- Opening Delimiter -

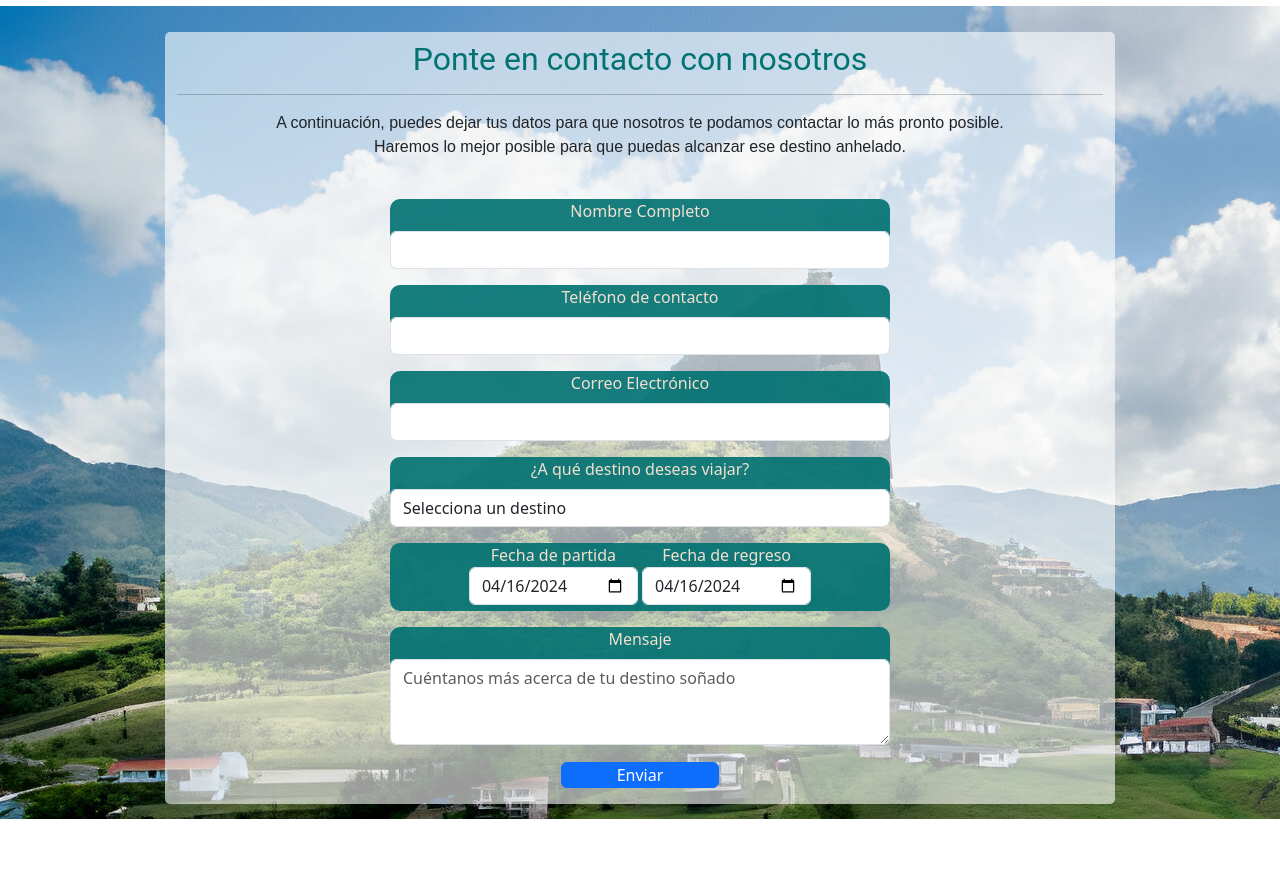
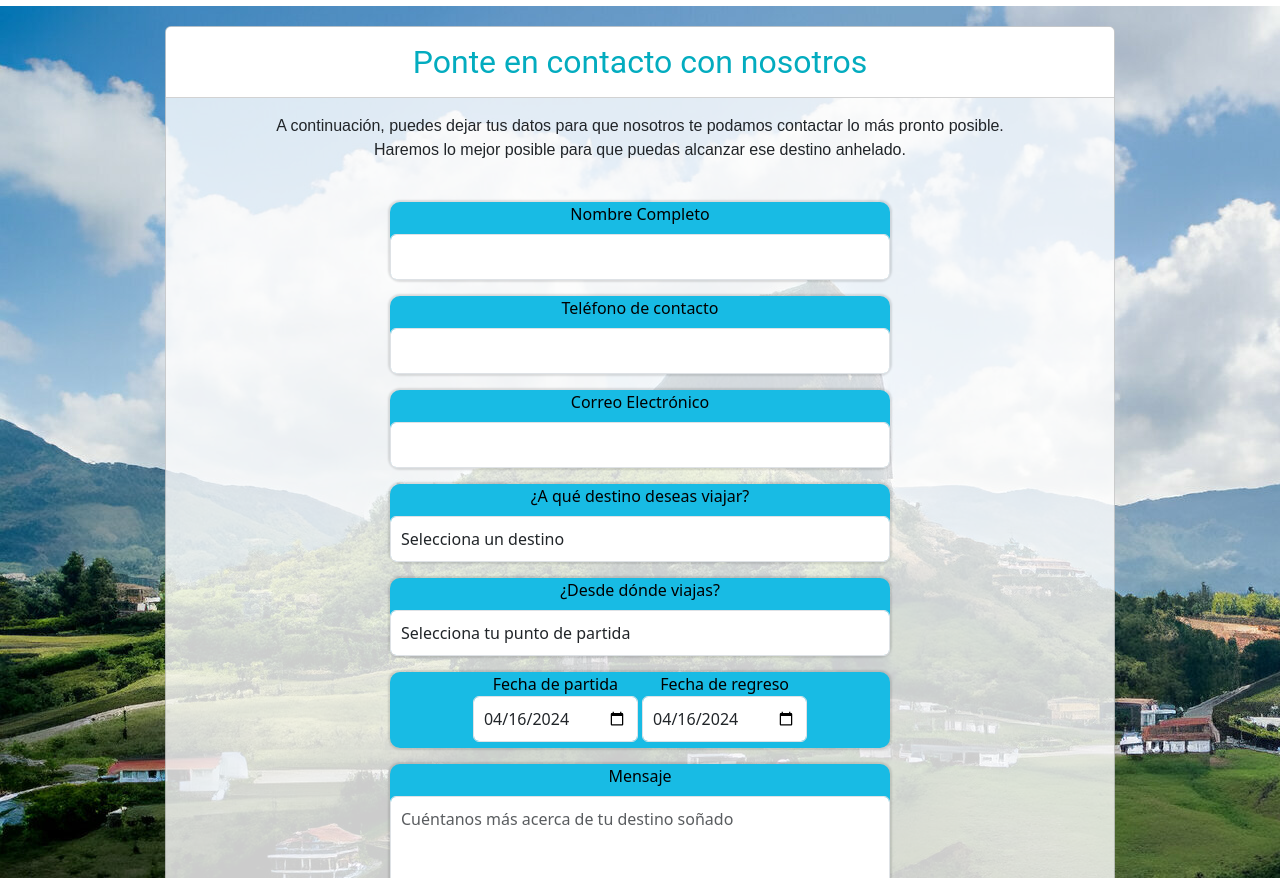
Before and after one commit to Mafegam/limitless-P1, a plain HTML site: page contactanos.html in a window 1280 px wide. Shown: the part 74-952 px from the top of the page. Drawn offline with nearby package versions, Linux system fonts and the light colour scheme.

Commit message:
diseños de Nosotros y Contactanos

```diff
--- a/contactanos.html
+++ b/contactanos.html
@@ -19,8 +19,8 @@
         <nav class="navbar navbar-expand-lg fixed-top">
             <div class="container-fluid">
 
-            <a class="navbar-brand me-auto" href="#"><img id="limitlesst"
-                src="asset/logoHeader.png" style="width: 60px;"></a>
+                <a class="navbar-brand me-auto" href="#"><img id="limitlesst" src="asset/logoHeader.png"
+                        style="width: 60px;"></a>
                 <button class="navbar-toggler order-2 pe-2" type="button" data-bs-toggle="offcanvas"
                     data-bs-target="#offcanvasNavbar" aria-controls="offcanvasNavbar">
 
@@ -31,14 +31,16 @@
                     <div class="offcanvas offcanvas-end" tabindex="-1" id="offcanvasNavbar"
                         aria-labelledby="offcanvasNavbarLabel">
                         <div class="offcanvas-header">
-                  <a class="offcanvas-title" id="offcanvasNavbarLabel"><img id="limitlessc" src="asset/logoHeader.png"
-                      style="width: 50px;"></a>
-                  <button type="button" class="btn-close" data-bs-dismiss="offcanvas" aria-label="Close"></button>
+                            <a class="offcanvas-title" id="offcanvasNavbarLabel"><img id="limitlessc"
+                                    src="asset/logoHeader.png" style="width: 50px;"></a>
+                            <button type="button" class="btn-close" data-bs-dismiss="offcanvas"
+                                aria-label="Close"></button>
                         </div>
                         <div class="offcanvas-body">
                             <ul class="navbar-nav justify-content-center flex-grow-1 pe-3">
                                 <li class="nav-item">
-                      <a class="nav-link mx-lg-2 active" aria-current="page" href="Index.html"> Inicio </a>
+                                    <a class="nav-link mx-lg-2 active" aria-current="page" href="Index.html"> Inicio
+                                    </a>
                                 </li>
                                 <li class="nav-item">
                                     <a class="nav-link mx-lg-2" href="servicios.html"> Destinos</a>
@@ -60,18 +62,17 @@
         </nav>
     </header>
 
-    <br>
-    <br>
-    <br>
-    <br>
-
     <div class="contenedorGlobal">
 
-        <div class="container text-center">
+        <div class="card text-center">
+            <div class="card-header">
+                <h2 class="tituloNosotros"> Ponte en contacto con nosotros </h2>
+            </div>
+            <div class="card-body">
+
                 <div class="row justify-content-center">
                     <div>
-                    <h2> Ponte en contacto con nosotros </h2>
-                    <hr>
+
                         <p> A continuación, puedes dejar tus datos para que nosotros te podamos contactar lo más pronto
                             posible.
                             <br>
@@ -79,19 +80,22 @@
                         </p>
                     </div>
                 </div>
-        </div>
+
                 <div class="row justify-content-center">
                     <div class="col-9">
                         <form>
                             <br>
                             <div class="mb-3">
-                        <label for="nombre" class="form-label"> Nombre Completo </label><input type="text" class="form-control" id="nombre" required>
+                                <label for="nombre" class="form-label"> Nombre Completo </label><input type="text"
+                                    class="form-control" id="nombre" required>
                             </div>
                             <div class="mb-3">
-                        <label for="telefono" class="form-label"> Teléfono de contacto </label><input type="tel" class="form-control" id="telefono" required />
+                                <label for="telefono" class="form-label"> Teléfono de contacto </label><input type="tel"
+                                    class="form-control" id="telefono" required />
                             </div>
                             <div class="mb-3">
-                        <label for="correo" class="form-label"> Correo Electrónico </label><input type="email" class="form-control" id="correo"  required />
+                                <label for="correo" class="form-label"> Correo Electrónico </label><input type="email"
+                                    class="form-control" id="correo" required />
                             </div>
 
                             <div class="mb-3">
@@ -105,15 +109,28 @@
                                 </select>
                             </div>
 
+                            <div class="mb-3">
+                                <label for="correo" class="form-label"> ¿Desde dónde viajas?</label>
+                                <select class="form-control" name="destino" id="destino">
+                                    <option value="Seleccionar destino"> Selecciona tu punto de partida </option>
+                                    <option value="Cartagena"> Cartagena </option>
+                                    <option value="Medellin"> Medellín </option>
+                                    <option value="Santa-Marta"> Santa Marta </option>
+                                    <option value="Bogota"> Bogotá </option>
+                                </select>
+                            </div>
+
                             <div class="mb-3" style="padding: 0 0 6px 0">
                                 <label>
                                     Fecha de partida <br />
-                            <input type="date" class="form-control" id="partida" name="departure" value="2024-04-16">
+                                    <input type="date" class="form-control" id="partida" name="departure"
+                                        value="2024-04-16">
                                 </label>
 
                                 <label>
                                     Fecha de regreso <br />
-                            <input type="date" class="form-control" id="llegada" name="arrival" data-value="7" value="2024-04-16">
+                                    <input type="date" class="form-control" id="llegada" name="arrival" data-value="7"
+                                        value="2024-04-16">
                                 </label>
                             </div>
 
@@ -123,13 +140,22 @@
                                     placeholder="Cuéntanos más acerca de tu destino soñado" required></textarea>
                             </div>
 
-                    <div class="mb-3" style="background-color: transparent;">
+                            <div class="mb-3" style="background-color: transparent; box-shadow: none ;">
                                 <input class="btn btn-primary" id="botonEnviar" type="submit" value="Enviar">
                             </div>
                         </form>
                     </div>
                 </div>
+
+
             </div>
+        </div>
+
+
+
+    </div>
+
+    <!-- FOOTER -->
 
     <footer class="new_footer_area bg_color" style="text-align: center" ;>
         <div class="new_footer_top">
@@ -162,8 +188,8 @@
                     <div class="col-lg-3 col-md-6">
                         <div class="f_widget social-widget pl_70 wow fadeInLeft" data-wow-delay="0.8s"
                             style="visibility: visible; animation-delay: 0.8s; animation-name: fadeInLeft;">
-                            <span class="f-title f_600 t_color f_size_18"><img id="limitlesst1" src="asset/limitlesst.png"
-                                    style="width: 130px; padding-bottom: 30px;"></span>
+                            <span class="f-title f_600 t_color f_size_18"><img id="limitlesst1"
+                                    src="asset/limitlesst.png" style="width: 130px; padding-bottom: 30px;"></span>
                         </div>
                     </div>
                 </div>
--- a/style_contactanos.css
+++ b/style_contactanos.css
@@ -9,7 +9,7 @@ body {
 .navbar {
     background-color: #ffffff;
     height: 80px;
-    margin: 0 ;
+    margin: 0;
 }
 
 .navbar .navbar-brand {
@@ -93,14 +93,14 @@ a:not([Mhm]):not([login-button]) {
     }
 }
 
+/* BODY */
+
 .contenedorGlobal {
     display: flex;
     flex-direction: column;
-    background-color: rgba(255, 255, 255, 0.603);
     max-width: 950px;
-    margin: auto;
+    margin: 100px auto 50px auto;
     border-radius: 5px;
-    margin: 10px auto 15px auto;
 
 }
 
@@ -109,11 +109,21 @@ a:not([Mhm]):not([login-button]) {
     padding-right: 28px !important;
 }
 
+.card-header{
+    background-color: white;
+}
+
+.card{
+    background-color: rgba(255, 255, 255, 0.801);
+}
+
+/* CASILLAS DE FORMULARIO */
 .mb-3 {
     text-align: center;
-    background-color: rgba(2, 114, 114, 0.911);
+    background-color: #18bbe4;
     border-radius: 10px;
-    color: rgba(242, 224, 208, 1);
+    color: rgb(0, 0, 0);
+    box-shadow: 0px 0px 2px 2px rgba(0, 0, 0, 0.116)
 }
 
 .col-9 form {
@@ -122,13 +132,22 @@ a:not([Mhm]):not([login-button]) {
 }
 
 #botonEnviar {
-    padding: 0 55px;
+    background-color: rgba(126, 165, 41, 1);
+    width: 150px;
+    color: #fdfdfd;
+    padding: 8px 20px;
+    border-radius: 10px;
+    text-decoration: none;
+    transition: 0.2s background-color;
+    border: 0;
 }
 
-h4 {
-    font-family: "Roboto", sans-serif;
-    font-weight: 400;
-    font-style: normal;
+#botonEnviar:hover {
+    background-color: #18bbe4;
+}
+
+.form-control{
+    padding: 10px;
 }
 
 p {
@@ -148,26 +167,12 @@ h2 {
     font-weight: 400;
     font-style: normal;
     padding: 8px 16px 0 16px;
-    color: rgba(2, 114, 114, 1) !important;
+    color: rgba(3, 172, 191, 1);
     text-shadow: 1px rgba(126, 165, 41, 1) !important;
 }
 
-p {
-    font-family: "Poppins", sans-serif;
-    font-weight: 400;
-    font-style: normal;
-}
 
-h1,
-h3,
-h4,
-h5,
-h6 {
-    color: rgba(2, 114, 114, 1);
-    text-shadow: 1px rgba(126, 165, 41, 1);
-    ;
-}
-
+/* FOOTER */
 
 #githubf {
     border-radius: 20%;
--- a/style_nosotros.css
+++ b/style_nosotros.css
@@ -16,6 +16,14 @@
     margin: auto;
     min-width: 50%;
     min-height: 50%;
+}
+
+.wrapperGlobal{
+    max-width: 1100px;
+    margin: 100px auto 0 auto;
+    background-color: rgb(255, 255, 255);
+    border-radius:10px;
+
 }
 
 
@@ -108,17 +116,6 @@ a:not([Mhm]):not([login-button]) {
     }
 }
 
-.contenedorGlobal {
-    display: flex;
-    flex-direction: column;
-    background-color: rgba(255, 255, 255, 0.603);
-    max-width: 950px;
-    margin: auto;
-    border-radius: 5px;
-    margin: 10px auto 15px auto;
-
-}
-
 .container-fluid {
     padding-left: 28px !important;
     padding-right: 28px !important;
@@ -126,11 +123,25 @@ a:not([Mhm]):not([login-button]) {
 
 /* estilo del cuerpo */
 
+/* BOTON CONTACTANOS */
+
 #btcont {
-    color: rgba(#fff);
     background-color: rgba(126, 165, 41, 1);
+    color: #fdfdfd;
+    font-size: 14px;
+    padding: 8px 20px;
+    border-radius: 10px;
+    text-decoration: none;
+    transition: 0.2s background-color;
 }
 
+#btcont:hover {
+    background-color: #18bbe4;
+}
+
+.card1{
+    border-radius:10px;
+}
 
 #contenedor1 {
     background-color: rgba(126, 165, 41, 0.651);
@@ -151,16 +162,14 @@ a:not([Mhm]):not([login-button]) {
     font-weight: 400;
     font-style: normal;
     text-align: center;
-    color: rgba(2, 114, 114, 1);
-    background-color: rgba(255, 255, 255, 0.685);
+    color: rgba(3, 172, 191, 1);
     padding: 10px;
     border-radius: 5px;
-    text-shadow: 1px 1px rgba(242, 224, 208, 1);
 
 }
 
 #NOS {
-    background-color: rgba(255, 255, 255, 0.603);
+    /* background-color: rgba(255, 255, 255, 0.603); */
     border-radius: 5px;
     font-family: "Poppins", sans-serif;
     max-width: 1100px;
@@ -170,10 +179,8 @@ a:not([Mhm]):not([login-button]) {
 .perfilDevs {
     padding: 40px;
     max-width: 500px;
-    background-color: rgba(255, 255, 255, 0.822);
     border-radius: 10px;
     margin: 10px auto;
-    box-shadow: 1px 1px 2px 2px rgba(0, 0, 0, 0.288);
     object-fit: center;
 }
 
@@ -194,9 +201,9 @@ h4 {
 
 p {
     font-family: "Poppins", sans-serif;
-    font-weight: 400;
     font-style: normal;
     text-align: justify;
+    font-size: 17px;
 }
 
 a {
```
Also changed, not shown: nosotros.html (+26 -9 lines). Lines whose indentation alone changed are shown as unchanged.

- Closing Delimiter -

[Work instruction]
Each line that includes the string "serif" should be copied from the data.

[Solution to this task]
-    font-family: "Roboto", sans-serif;
-    font-family: "Poppins", sans-serif;
     font-family: "Poppins", sans-serif;
     font-family: "Poppins", sans-serif;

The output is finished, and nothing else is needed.